post stage was established in 1739 south of Edenton and postal communication was at last opened all the way from Portsmouth and Boston through the principal towns and places in New York, Pennsylvania, Maryland, Virginia, and North Carolina to Charleston, and even thence by the occasional services of private individuals to Georgia and points beyond. At Charleston, which was the distributing center for the far South, the road branched, and one line went back through Dorchester, Orangeburg Court House, and Ninety-Six, to the towns of the lower Cherokee, a route used by caravans and Indian traders; another turned off at Dorchester for Fort Moore and Fort Augusta on the upper Savannah; and a third curved away from the coast to Savannah to avoid the rivers and sounds of Beaufort County. In 1767 the mail was carried from Savannah to Augusta and on to Pensacola by way of St. Marks and Appalachicola, but the journeys were dangerous and sometimes the postman could not get through on account of raids by the Creek Indians.

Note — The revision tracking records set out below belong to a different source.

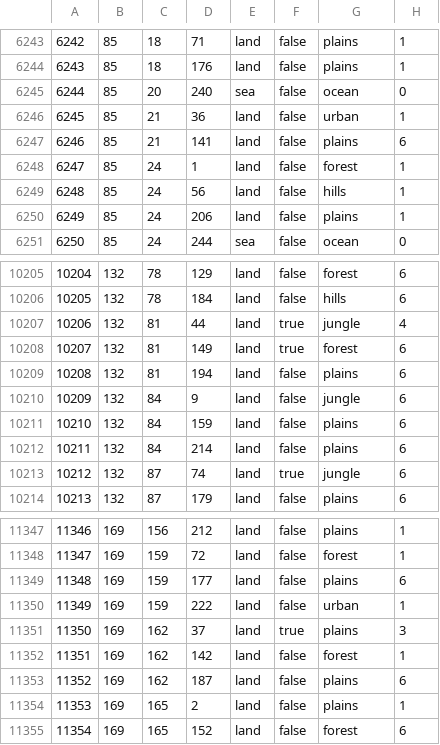
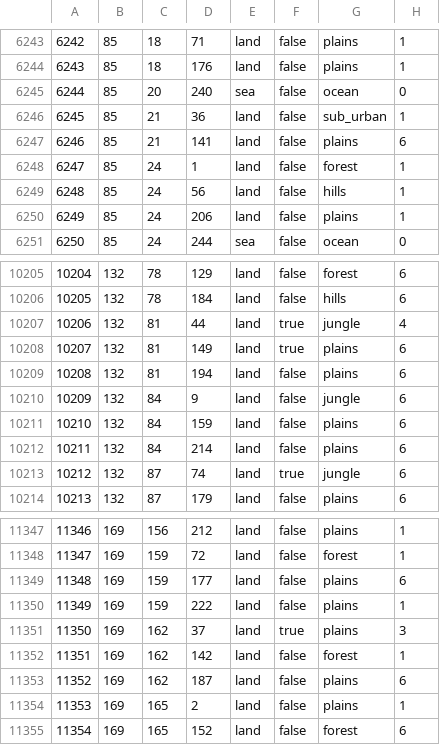
Before and after one commit to TheGamerCant/Modern-Day-Sandbox, a CSV file: map/definition.csv, drawn as a sheet; only a part is shown, gaps mark what is left out; the diff covers the shown part only.

```diff
--- a/map/definition.csv
+++ b/map/definition.csv
@@ -6245,3 +6245,3 @@
 6244;85;20;240;sea;false;ocean;0
-6245;85;21;36;land;false;urban;1
+6245;85;21;36;land;false;sub_urban;1
 6246;85;21;141;land;false;plains;6
@@ -10207,3 +10207,3 @@
 10206;132;81;44;land;true;jungle;4
-10207;132;81;149;land;true;forest;6
+10207;132;81;149;land;true;plains;6
 10208;132;81;194;land;false;plains;6
@@ -11349,3 +11349,3 @@
 11348;169;159;177;land;false;plains;6
-11349;169;159;222;land;false;urban;1
+11349;169;159;222;land;false;plains;1
 11350;169;162;37;land;true;plains;3
```
Also changed, not shown: 24 added rows and 1 edited cell elsewhere in this file, 38 other files.
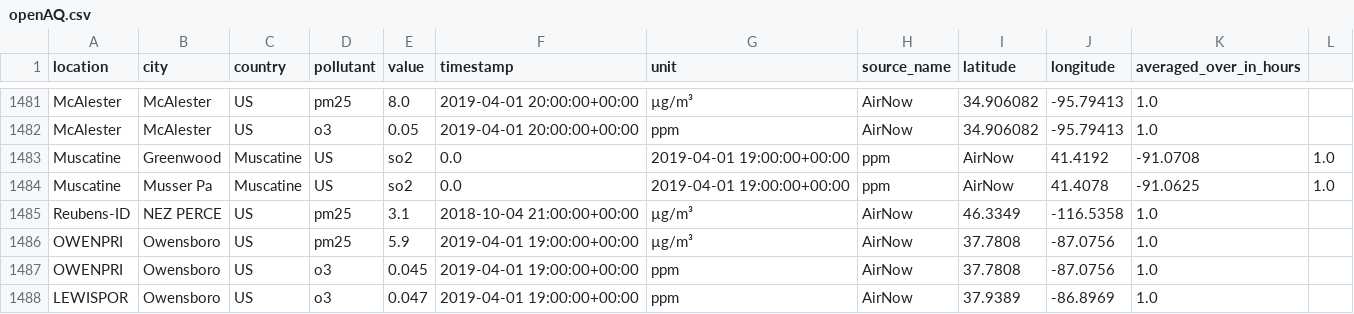
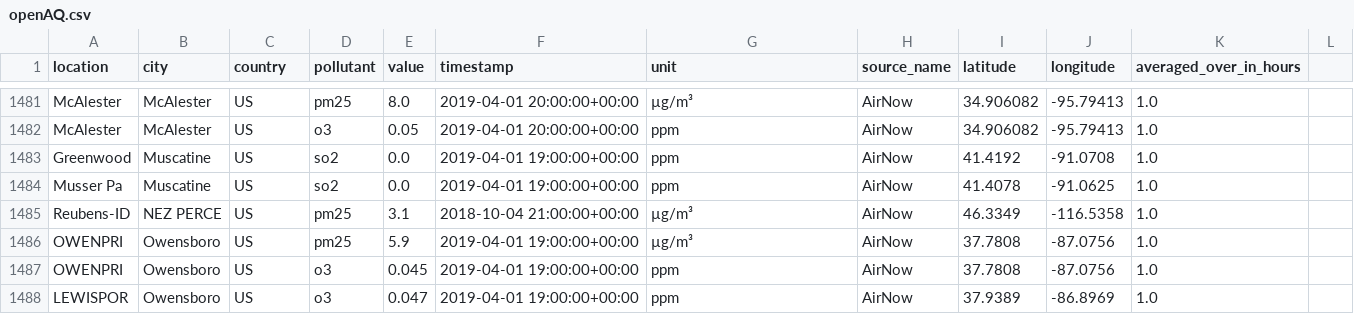
Before and after one commit to WilliamLu0211/Trash, a CSV file: openAQ.csv, drawn as a sheet; only a part is shown, gaps mark what is left out.

Commit message:
Update openAQ.csv

```diff
--- a/openAQ.csv
+++ b/openAQ.csv
@@ -1482,4 +1482,4 @@ McAlester,McAlester,US,pm25,8.0,2019-04-01 20:00:00+00:00,µg/m³,AirNow,34.9060
 McAlester,McAlester,US,o3,0.05,2019-04-01 20:00:00+00:00,ppm,AirNow,34.906082,-95.79413,1.0,
-Muscatine, Greenwood,Muscatine,US,so2,0.0,2019-04-01 19:00:00+00:00,ppm,AirNow,41.4192,-91.0708,1.0,
-Muscatine, Musser Pa,Muscatine,US,so2,0.0,2019-04-01 19:00:00+00:00,ppm,AirNow,41.4078,-91.0625,1.0,
+Greenwood,Muscatine,US,so2,0.0,2019-04-01 19:00:00+00:00,ppm,AirNow,41.4192,-91.0708,1.0,
+Musser Pa,Muscatine,US,so2,0.0,2019-04-01 19:00:00+00:00,ppm,AirNow,41.4078,-91.0625,1.0,
 Reubens-ID,NEZ PERCE,US,pm25,3.1,2018-10-04 21:00:00+00:00,µg/m³,AirNow,46.3349,-116.5358,1.0,
```
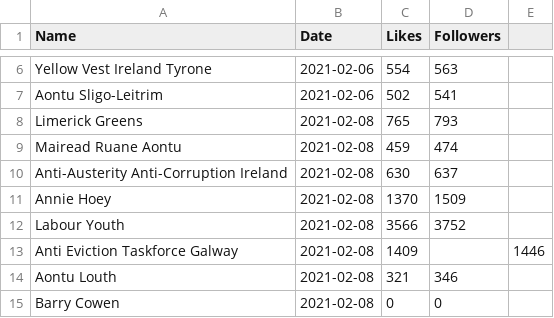
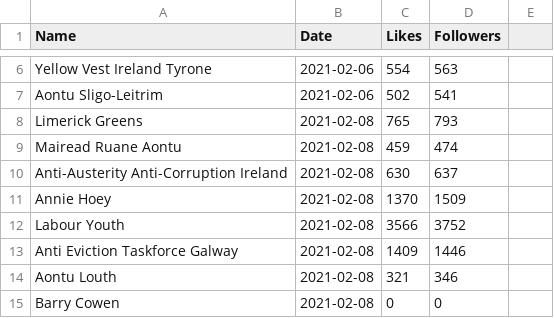
Before and after one commit to DragonflyStats/Projects, a CSV file: PoliSci/Facebook.csv, drawn as a sheet; only a part is shown, gaps mark what is left out.

Commit message:
Update Facebook.csv

```diff
--- a/PoliSci/Facebook.csv
+++ b/PoliSci/Facebook.csv
@@ -12,3 +12,3 @@ Annie Hoey,2021-02-08,1370,1509
 Labour Youth,2021-02-08,3566,3752
-Anti Eviction Taskforce Galway,2021-02-08,1409,,1446
+Anti Eviction Taskforce Galway,2021-02-08,1409,1446
 Aontu Louth,2021-02-08,321,346
```
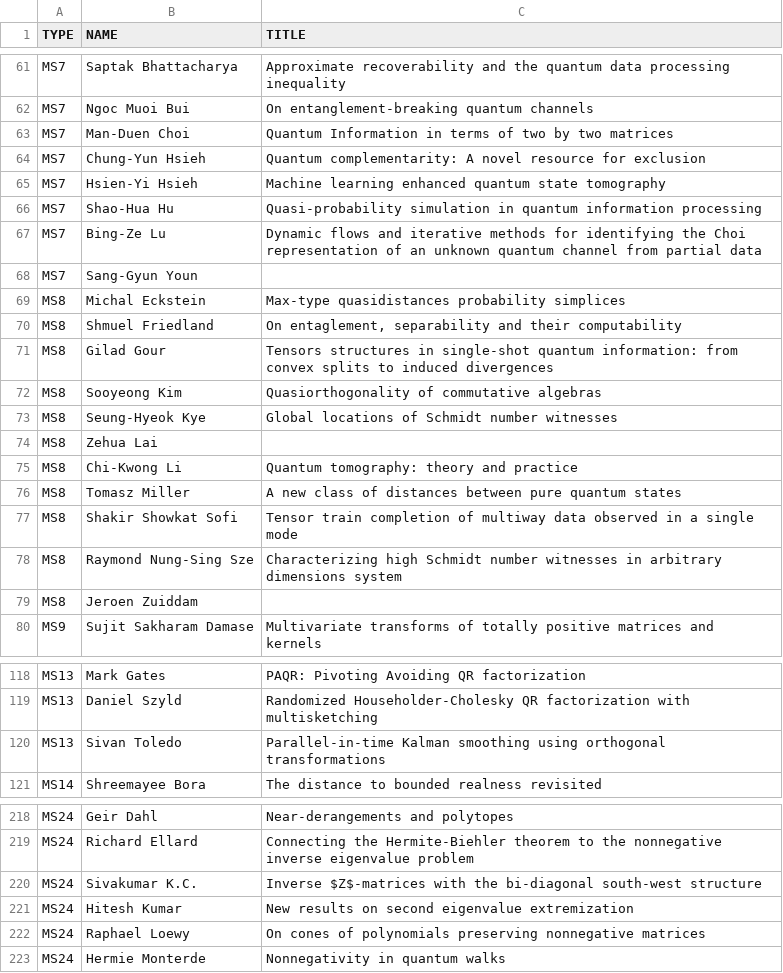
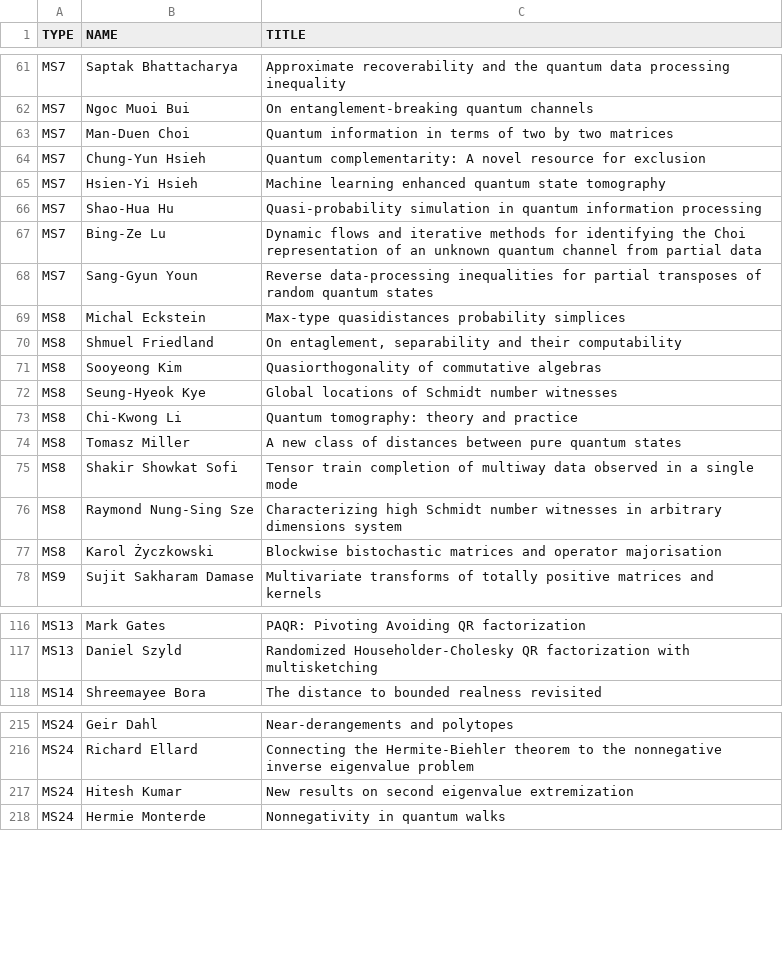
Before and after one commit to ilas2025/ilas2025.github.io, a CSV file: program/mini-speakers.csv, drawn as a sheet; only a part is shown, gaps mark what is left out; the diff covers the shown part only.

Commit message:
update minis

```diff
--- a/program/mini-speakers.csv
+++ b/program/mini-speakers.csv
@@ -62,3 +62,3 @@ MS7,Saptak Bhattacharya,Approximate recoverability and the quantum data processi
 MS7,Ngoc Muoi Bui,On entanglement-breaking quantum channels
-MS7,Man-Duen Choi,Quantum Information in terms of two by two matrices
+MS7,Man-Duen Choi,Quantum information in terms of two by two matrices
 MS7,Chung-Yun Hsieh,Quantum complementarity: A novel resource for exclusion
@@ -67,9 +67,7 @@ MS7,Shao-Hua Hu,Quasi-probability simulation in quantum information processing
 MS7,Bing-Ze Lu,Dynamic flows and iterative methods for identifying the Choi representation of an unknown quantum channel from partial data
-MS7,Sang-Gyun Youn,
+MS7,Sang-Gyun Youn,Reverse data-processing inequalities for partial transposes of random quantum states
 MS8,Michal Eckstein,Max-type quasidistances probability simplices
 MS8,Shmuel Friedland,"On entaglement, separability and their computability"
-MS8,Gilad Gour,Tensors structures in single-shot quantum information: from convex splits to induced divergences
 MS8,Sooyeong Kim,Quasiorthogonality of commutative algebras
 MS8,Seung-Hyeok Kye,Global locations of Schmidt number witnesses
-MS8,Zehua Lai,
 MS8,Chi-Kwong Li,Quantum tomography: theory and practice
@@ -78,3 +76,3 @@ MS8,Shakir Showkat Sofi,Tensor train completion of multiway data observed in a s
 MS8,Raymond Nung-Sing Sze,Characterizing high Schmidt number witnesses in arbitrary dimensions system
-MS8,Jeroen Zuiddam,
+MS8,Karol Życzkowski,Blockwise bistochastic matrices and operator majorisation
 MS9,Sujit Sakharam Damase,Multivariate transforms of totally positive matrices and kernels
@@ -119,3 +117,2 @@ MS13,Mark Gates,PAQR: Pivoting Avoiding QR factorization
 MS13,Daniel Szyld,Randomized Householder-Cholesky QR factorization with multisketching
-MS13,Sivan Toledo,Parallel-in-time Kalman smoothing using orthogonal transformations
 MS14,Shreemayee Bora,The distance to bounded realness revisited
@@ -219,5 +216,3 @@ MS24,Geir Dahl,Near-derangements and polytopes
 MS24,Richard Ellard,Connecting the Hermite-Biehler theorem to the nonnegative inverse eigenvalue problem
-MS24,Sivakumar K.C.,Inverse $Z$-matrices with the bi-diagonal south-west structure
 MS24,Hitesh Kumar,New results on second eigenvalue extremization
-MS24,Raphael Loewy,On cones of polynomials preserving nonnegative matrices
 MS24,Hermie Monterde,Nonnegativity in quantum walks
```
Also changed, not shown: 4 edited cells elsewhere in this file, 2 other files.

Land travel before 1770 had become very common even in the South. Laurens wrote to John Rutherfurd of Cape Fear: “I believe you are the greatest traveler in America. You talk of a 400 mile ride as any other man would one of 40. I hope these frequent long journeys will not prejudice your health.” Laurens himself usually went by boat to visit his plantations in Georgia — a single day's journey instead of two by horseback; but in 1769 he went off for seven weeks almost a thousand miles through the woods to visit his upriver properties. Governor Montagu in 1768 went all the way from Boston to Charleston by land; and the Anglican missionaries traveled long distances in Maryland, Virginia, and North Carolina to visit their parishioners and baptize the children. Merchants are known to have journeyed far to collect their debts. Allason speaks of going from forty to ninety miles from house to house on collecting tours; merchants who sold their goods "in the lumping way" rode up and down the river towns and plantations in their efforts to dispose of their consignments; and itinerant pedlars, with their horses and packs, wandered on from place to